Virginia skill gaming machines formally became illegal in the commonwealth on July 1 this year.
The prohibition on the terminals came after the state permitted the divisive devices to run legally for a little more than one year in the middle of the COVID-19 pandemic. The temporary skill gaming allowance was to help face-to-face ventures, including convenience stores, restaurants and bars, and truck stops, offset revenue losses caused by the COVID-19.
Those same small business owners are now recording a massive decline in overall revenue as their skill gaming terminals are powered down.
Keyur Patel, the Richmond’s Virginia Food Mart owner, recently told WRIC:
“Sales have dropped.”
Patel explains that the clients who were attracted to the store to play the machines also bought snacks and beverages.
Patel claims his store’s revenue has declined from 25% to 30% since the skill games were turned off. However, one state legislator believes he has a solution; additional gaming.
Video gaming terminals (VGTs) take off the operations of a customary slot machine. They are taxed and very regulated.
Currently, seven states allow VGTs outside their casinos. These include Illinois, Oregon, Louisiana, South Dakota, Pennsylvania, Georgia, and West Virginia. However, Virginia Senator John Bell (D-Prince William County) desires his home state to become the eighth.
Bell has proposed permitting Virginia’s small businesses to place a small VGTs complement into their facilities.

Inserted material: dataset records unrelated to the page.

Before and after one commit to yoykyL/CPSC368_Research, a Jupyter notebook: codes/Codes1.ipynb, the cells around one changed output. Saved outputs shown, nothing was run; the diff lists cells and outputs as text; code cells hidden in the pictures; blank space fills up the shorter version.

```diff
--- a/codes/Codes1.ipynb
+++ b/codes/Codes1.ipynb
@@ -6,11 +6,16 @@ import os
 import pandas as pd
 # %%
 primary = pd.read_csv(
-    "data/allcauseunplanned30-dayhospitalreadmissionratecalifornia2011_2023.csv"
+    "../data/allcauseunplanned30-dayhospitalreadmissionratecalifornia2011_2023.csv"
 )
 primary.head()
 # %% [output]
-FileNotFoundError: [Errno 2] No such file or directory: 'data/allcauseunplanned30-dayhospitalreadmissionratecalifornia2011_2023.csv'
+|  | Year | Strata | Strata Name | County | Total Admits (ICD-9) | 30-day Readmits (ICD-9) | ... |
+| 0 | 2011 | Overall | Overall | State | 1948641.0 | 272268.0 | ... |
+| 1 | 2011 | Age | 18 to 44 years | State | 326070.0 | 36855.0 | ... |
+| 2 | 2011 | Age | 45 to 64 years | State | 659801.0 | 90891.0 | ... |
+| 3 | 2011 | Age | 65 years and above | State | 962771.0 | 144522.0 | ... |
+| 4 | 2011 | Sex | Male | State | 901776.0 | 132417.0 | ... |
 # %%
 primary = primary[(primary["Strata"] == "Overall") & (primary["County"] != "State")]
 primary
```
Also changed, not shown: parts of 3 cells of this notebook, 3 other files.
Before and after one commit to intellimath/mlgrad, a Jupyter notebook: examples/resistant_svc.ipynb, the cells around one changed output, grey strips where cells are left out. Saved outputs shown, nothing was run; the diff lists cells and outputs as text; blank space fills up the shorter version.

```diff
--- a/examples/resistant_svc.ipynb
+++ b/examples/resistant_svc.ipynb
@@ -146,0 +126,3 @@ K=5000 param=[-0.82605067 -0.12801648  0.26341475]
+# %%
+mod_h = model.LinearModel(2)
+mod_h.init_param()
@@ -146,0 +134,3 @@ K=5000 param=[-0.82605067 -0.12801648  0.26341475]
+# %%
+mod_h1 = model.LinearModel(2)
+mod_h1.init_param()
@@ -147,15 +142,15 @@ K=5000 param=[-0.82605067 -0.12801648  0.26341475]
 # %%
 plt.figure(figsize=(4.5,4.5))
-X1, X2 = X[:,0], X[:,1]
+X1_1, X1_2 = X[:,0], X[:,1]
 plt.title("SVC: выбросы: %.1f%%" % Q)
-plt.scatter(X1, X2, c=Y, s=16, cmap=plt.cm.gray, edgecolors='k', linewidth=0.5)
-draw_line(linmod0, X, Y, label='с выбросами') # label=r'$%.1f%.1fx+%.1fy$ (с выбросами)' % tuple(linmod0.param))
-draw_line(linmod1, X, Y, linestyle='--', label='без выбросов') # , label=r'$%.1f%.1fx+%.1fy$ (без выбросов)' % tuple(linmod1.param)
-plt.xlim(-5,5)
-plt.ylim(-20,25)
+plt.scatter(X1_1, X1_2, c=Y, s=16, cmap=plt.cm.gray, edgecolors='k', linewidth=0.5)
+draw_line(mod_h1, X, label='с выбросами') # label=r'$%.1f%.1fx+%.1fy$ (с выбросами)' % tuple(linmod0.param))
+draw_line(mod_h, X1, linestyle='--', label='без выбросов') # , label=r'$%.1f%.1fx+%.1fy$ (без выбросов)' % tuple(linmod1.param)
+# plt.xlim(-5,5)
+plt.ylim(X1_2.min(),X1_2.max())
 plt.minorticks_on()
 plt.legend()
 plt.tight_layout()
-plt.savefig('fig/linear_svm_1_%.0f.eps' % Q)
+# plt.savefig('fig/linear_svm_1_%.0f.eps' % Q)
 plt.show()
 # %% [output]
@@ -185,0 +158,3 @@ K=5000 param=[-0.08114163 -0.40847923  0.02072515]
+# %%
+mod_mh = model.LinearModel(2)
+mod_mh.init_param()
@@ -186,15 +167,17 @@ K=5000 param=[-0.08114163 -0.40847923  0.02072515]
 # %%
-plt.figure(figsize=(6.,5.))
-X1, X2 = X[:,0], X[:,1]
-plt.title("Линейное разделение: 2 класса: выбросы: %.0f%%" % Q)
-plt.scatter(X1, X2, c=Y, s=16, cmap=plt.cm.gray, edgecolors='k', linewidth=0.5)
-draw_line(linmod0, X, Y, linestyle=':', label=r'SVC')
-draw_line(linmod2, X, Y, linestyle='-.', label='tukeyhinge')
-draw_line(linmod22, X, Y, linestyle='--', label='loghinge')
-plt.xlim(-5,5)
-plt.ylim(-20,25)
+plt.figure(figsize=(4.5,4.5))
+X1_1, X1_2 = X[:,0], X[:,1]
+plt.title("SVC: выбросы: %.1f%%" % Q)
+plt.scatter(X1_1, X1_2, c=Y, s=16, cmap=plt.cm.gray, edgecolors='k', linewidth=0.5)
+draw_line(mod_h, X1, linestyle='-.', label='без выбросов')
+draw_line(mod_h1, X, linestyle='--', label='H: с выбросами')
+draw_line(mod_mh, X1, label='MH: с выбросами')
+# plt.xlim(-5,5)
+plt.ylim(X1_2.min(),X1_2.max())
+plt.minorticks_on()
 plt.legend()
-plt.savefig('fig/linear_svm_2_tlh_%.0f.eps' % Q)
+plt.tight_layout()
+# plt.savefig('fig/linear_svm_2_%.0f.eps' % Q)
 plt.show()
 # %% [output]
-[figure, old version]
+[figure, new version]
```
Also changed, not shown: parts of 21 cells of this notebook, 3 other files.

Following his visit to Illinois and meeting will business owners who possess VGTs and state executives and gaming directors, Bell explained to the Senate Committee on Laws and Technology that VGTs are significantly different from the controversial skill gaming machines.
According to Bell:
“It’s a game of chance. You have to be 21 years to play, and it’s very regulated.”
Bell explained of Illinois requirement that VGTs be kept in an area separated from the rest of the business.
Contrarily, Virginia skill gaming machines were open to anyone aged 18 and above and proceeded unregulated and untaxed precedent to the 2020 law. From April through July 2021, the small business paid the state $ 1,200 per skill gaming terminal. Manufacturers, distributors, and companies split the benefits.
“What are we going to do for all those small businesses that had grey machines and lost that revenue? That is a way to help them out.”
Bell’s proposal, however, didn’t attract much traction in the 2021 legislative assembly. However, the state politician says he plans to reinitiate the matter in January 2022.
VGT casino impact
Not everyone is engaged in Bell’s VGT mission. Some say the state should first continue with the four-business land-based casino already in operations. A fifth could come alongside Richmond.
The American Gaming Association states that VGTs could limit gaming revenue at brick-and-mortar casinos.
The AGA explains:
“Commercial casinos in Illinois have reported a decline in revenue from electronic gaming devices each year since video gaming terminals were launched at bars, truck stops, and other convenience locations starting in 2012.”
VGTs were also fast to recover from the COVID-19 pandemic than casinos.
The AGA adds:
“While Illinois commercial casinos saw revenue fall precipitously in 2020, VGT electronic gaming devices in bars and other convenience locations reported a record quarterly revenue total in the third quarter once bars and restaurants were permitted to reopen.”
Multiple lawsuits against Virginia
The Asian American Business Owners Association (AABOA) complaint is one of the few legal arguments concerning Virginia banning skill gaming machines in most ventures.
In June this year, Hermie Sadler, a former NASCAR chauffeur who owns various restaurants and truck stops in Southern Virginia, filed a case against the state concerning the skill gaming ban. Sadler claimed he would lose $750,000 in annual revenue in the absence of the gaming machines.
Last Updated on by Ryan